Monday, 3 October 2011

Italian poem No 5.


The eyes of David,
the eternal vigilante,
warn the approaching tourist
from beneath their jutting brow.
Stone cold flesh
glows palely in the sunlight.
Herakles is pausing for a moment
before he murders Cacus
and not far away
Judith, the Queen of Israel,
slits the throat
of one Holofernes,
while on his almost-Nouveau pedestal
the hero Perseus
holds up the frightful head
of the Medusa.
Thus of old
did Florence put on show
intolerance of tyrants!
Rising up before me,
brick on brick
and crowned with battlements and mighty tower
stands the Palazzo Vecchio,
home of the republic.
I pan my camera up the building-
just beneath the cornice is a row of shields,
and on each shield, an emblem.
Holding still, I zoom the image
and I read the word
proclaimed in letters gold
against an azure field.

That night 
at Barbara's cosy pensione 
I play my movie back, 
and it is there! 
I hear it every time; 
the voices coincide 
just as if I wrote a script! 
Above the general noises of the square, 
so faint and far away and yet so clear 
I hear a man's voice shouting, fierce and free- 
it cries 
and then again, 
pale as an echo and more high and wild 
a woman's voice cries 

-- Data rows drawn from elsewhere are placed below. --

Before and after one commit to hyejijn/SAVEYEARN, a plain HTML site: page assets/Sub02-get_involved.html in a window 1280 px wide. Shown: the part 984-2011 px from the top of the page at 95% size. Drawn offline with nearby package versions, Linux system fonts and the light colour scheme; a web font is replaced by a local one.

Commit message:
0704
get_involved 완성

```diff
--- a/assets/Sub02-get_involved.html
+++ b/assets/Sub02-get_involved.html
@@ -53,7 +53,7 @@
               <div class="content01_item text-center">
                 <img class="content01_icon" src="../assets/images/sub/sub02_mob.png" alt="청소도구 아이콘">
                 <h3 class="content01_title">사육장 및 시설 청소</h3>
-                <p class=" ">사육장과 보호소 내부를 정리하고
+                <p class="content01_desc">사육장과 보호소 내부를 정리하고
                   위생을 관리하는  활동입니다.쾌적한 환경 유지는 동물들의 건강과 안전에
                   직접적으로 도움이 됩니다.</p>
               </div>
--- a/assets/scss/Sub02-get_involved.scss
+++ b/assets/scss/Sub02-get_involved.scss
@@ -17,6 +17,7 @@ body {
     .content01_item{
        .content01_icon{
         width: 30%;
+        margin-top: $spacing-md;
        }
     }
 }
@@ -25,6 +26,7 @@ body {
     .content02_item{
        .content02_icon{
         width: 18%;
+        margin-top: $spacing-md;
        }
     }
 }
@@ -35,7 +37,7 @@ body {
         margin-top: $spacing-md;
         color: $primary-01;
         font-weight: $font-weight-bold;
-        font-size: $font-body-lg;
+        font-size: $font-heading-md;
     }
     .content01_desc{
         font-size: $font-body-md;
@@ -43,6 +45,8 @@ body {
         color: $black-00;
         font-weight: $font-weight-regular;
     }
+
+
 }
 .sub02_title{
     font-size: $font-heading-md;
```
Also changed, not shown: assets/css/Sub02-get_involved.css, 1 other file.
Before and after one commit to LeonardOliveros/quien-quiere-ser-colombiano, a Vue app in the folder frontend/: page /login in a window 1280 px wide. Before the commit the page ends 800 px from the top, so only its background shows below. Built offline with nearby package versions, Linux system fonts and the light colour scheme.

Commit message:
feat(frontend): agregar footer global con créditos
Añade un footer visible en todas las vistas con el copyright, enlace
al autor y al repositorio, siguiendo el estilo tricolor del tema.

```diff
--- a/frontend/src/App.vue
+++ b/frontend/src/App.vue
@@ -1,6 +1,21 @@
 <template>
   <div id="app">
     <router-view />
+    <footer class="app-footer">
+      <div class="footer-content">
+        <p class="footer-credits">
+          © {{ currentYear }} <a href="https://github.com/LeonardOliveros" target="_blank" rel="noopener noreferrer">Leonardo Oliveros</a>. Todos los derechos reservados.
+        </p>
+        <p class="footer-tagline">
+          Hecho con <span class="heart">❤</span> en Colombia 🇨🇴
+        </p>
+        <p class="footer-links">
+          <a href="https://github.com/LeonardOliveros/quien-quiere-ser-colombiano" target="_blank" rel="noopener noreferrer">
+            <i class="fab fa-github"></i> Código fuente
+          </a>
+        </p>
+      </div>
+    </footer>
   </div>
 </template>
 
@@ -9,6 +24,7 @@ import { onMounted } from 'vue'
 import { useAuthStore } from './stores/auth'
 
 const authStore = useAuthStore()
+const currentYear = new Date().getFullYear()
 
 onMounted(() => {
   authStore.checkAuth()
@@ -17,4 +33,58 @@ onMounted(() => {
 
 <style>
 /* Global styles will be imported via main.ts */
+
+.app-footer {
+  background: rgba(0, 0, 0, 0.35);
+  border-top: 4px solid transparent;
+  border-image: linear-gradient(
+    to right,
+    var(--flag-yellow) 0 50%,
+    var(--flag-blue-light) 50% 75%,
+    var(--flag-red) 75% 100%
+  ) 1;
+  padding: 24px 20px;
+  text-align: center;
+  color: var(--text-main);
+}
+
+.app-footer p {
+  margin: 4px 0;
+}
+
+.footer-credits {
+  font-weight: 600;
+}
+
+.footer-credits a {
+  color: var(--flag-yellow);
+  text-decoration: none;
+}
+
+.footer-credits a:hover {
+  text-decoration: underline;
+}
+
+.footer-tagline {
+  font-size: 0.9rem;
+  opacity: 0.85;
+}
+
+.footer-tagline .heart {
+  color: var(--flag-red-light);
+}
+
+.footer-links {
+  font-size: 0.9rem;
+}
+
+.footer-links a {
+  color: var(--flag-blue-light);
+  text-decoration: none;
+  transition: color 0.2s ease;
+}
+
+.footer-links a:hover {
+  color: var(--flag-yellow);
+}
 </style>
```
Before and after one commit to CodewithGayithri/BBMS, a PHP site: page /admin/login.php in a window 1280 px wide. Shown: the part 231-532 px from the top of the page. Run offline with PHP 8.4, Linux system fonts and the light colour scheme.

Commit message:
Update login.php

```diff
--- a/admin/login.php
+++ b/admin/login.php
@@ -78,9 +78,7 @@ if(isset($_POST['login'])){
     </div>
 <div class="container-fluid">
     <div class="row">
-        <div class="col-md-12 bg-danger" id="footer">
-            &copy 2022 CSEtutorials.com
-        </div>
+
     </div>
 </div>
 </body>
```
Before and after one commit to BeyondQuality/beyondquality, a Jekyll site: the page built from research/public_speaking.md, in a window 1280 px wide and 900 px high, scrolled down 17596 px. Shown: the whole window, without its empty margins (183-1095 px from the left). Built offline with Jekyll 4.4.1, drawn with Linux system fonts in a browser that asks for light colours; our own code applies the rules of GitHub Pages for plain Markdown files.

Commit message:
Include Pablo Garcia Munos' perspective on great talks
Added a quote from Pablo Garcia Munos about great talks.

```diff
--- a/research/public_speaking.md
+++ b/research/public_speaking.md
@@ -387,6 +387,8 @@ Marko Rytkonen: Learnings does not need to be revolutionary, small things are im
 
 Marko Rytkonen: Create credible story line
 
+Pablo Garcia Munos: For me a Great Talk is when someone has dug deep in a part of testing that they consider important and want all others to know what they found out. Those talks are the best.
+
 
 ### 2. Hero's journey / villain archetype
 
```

©Tamsyn Taylor 
 Picture: CC. Georges Jansoone, 2005, from Wikimedia Commons

No comments:

Post a Comment